During the three-day camp, Aug. 6-8, students enjoyed hands-on learning as they participated in course offerings from among almost 20 different sessions. There was something for everyone, and participants left TKC with new skills in a variety of areas, including movie making, yo-yo manufacturing, gourmet baking and hair techniques.
“The camp is great,” said Mohini Kumar of Fond du Lac.“I have learned a lot of new things and I love how the teachers let us use our imaginations and make whatever we want.”

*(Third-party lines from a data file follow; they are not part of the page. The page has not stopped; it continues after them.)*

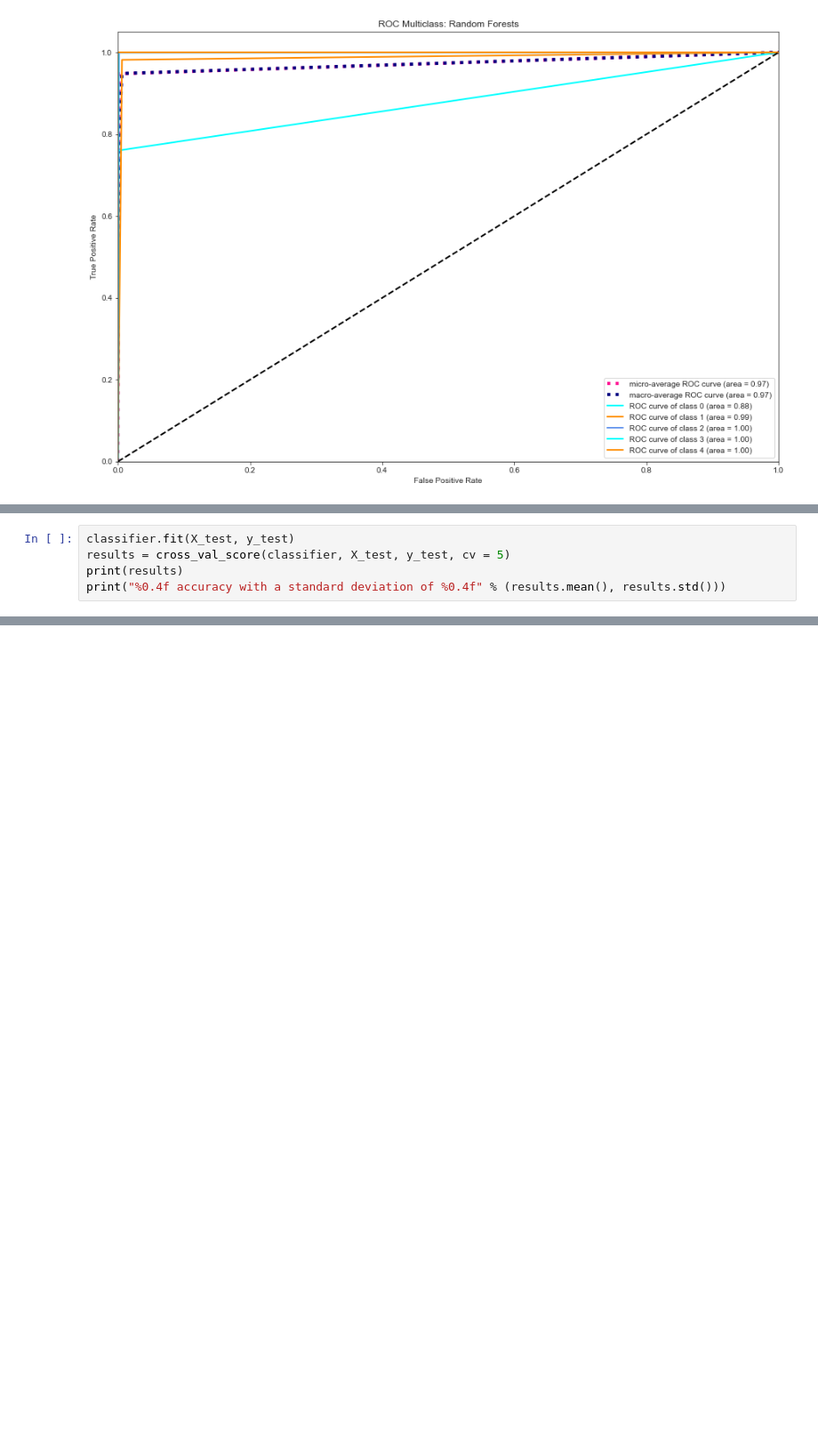
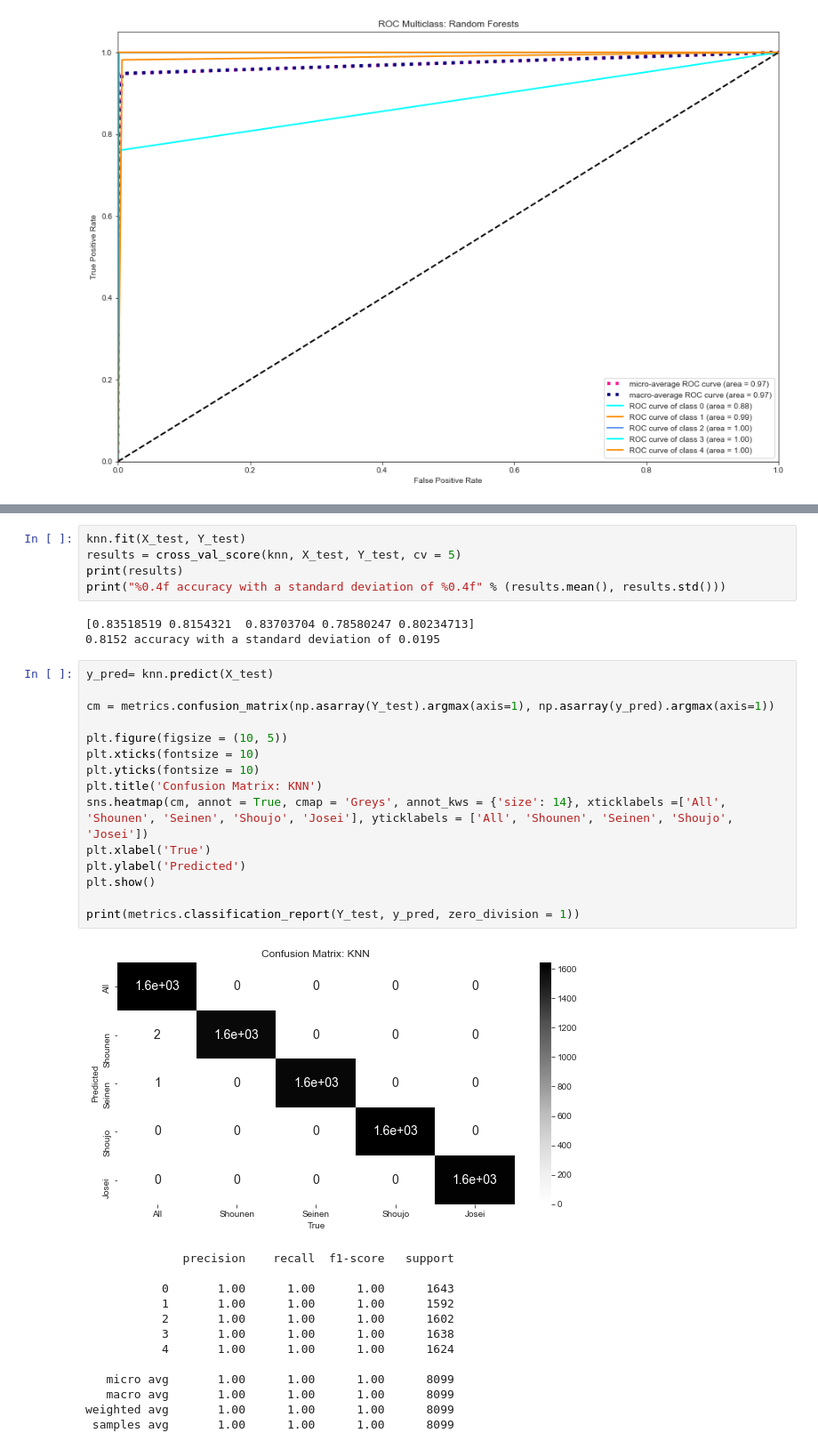
Before and after one commit to joelgnhz/anime, a Jupyter notebook: Anime Classification.ipynb, the cells around one changed output, grey strips where cells are left out. Shown at 89% size. Cells and saved outputs as stored; diff of their text form; blank space fills up the shorter version.

```diff
--- a/Anime Classification.ipynb
+++ b/Anime Classification.ipynb
@@ -995,5 +918,0 @@ weighted avg       0.90      0.88      0.83      5493
-# %%
-classifier.fit(X_test, y_test)
-results = cross_val_score(classifier, X_test, y_test, cv = 5)
-print(results)
-print("%0.4f accuracy with a standard deviation of %0.4f" % (results.mean(), results.std()))
@@ -1088,0 +959,37 @@ plt.show()
+# %%
+knn.fit(X_test, Y_test)
+results = cross_val_score(knn, X_test, Y_test, cv = 5)
+print(results)
+print("%0.4f accuracy with a standard deviation of %0.4f" % (results.mean(), results.std()))
+# %% [output]
+[0.83518519 0.8154321  0.83703704 0.78580247 0.80234713]
+0.8152 accuracy with a standard deviation of 0.0195
+# %%
+y_pred= knn.predict(X_test)
+
+cm = metrics.confusion_matrix(np.asarray(Y_test).argmax(axis=1), np.asarray(y_pred).argmax(axis=1))
+
+plt.figure(figsize = (10, 5))
+plt.xticks(fontsize = 10)
+plt.yticks(fontsize = 10)
+plt.title('Confusion Matrix: KNN')
+sns.heatmap(cm, annot = True, cmap = 'Greys', annot_kws = {'size': 14}, xticklabels =['All', 'Shounen', 'Seinen', 'Shoujo', 'Josei'], yticklabels = ['All', 'Shounen', 'Seinen', 'Shoujo', 'Josei'])
+plt.xlabel('True')
+plt.ylabel('Predicted')
+plt.show()
+
+print(metrics.classification_report(Y_test, y_pred, zero_division = 1))
+# %% [output]
+[figure, added]
+              precision    recall  f1-score   support
+
+           0       1.00      1.00      1.00      1643
+           1       1.00      1.00      1.00      1592
+           2       1.00      1.00      1.00      1602
+           3       1.00      1.00      1.00      1638
+           4       1.00      1.00      1.00      1624
+
+   micro avg       1.00      1.00      1.00      8099
+   macro avg       1.00      1.00      1.00      8099
+weighted avg       1.00      1.00      1.00      8099
+ samples avg       1.00      1.00      1.00      8099
```
Also changed, not shown: parts of 15 cells of this notebook.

Kumar’s projects had no shortage of imagination. During the Quick Breads course, a new session at TKC this year, she made scones filled with pineapple, cashews and cranberries. She also created a short film about a dance team with her group in the Movie Making session at MPTC.
Moraine Park has been hosting TKC for more than 20 years. Although sessions have changed to complement new and evolving technology, the purpose of the event has remained the same — to give students a chance to get a hands-on, interactive look at the skills and careers needed today and in the future.
August 6, 2013
From wqow.com: “CVTC camp aims to get girls more involved in firefighting” — By Aarik Woods - Girls are getting an inside look at a profession that is typically dominated by men. This week Chippewa Valley Technical College is hosting its first ever “Girls on Fire” camp. It’s a way to expose girls to the work required of firefighters and emergency medical service workers.
“Girls my age, they don’t think that they ever could be a firefighter,” said Redgy Bleskacek of Bloomer.
Sometimes, it takes a leap of faith to try new things. But that’s the idea behind the girls on fire camp; expose girls to something they may otherwise never try.
“When you think of firefighter, you think of male, so you think of a guy doing it. But now that I came to this camp, I feel like I can do it too,” explained Bleskacek.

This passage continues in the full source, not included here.